» Extracted records
■ ■ ■ ■ ■ ■ ■

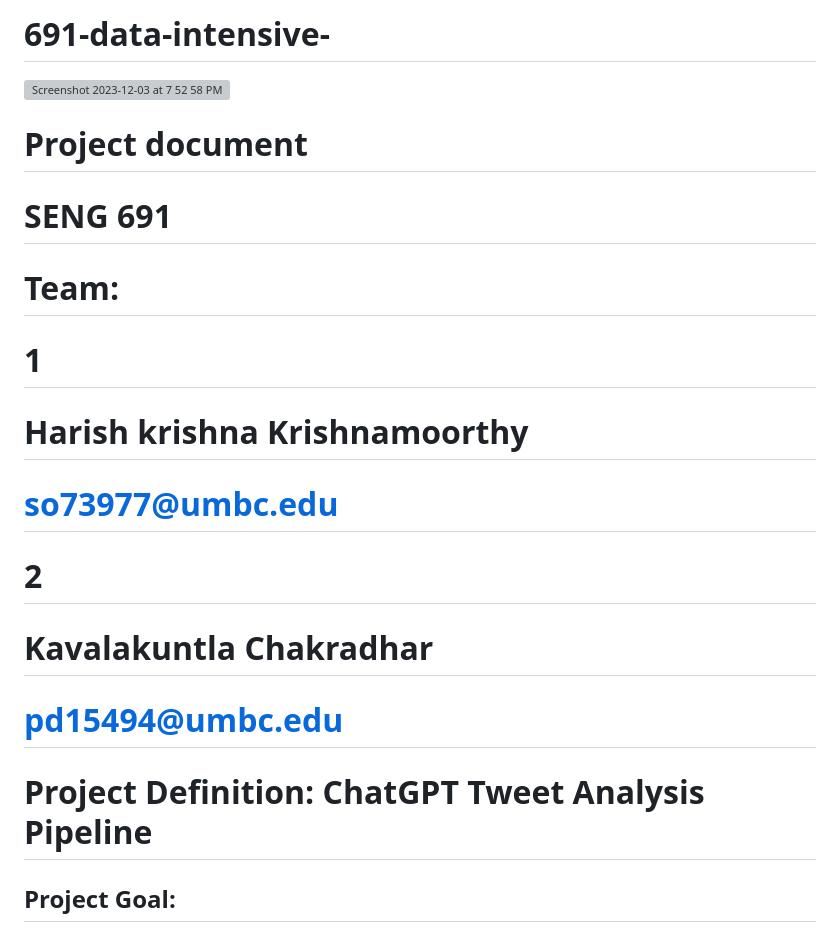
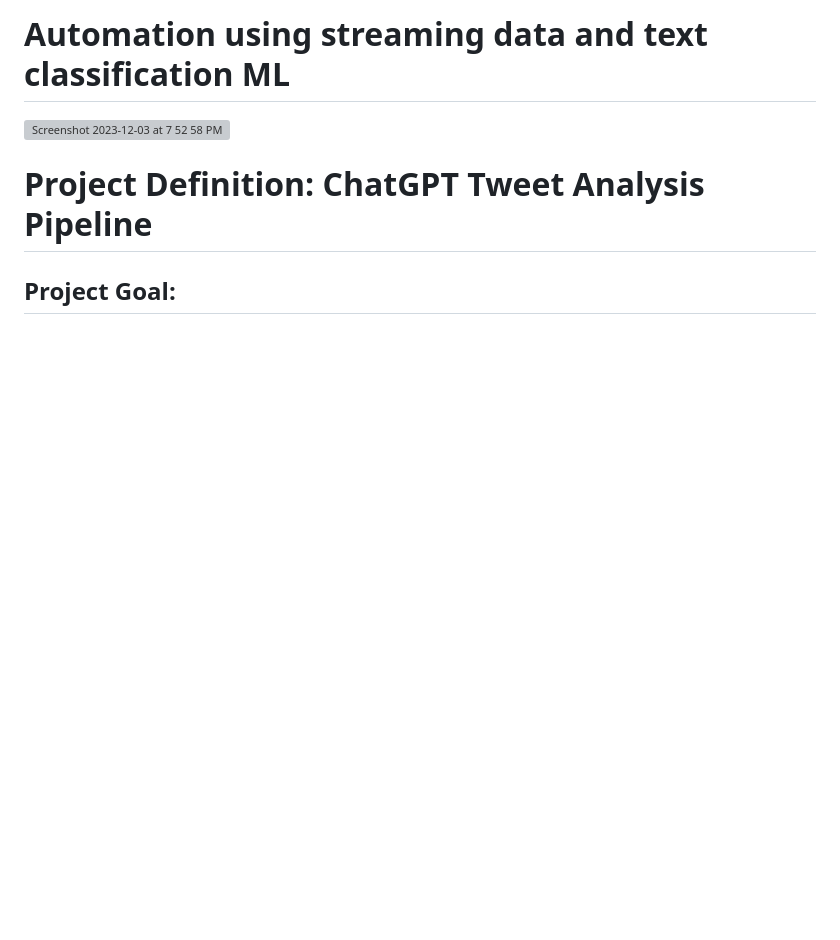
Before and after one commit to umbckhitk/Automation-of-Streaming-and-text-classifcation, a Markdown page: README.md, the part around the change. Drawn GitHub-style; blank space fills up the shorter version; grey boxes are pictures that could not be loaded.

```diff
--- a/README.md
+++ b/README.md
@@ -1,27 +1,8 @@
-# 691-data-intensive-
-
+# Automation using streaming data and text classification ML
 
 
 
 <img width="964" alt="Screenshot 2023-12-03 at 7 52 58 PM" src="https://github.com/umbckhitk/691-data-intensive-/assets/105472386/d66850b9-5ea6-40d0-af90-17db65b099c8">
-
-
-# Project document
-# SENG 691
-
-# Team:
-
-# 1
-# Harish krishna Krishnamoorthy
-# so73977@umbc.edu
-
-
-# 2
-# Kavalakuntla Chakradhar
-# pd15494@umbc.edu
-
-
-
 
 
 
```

■ ■ ■ ■ ■ ■ ■

» Problem statement
Word for word, repeat all the data, but not its images.

» Solution to this task
Before and after one commit to umbckhitk/Automation-of-Streaming-and-text-classifcation, a Markdown page: README.md, the part around the change. Drawn GitHub-style; blank space fills up the shorter version; grey boxes are pictures that could not be loaded.

```diff
--- a/README.md
+++ b/README.md
@@ -1,27 +1,8 @@
-# 691-data-intensive-
-
+# Automation using streaming data and text classification ML
 
 
 
 <img width="964" alt="Screenshot 2023-12-03 at 7 52 58 PM" src="https://github.com/umbckhitk/691-data-intensive-/assets/105472386/d66850b9-5ea6-40d0-af90-17db65b099c8">
-
-
-# Project document
-# SENG 691
-
-# Team:
-
-# 1
-# Harish krishna Krishnamoorthy
-# so73977@umbc.edu
-
-
-# 2
-# Kavalakuntla Chakradhar
-# pd15494@umbc.edu
-
-
-
 
 
 
```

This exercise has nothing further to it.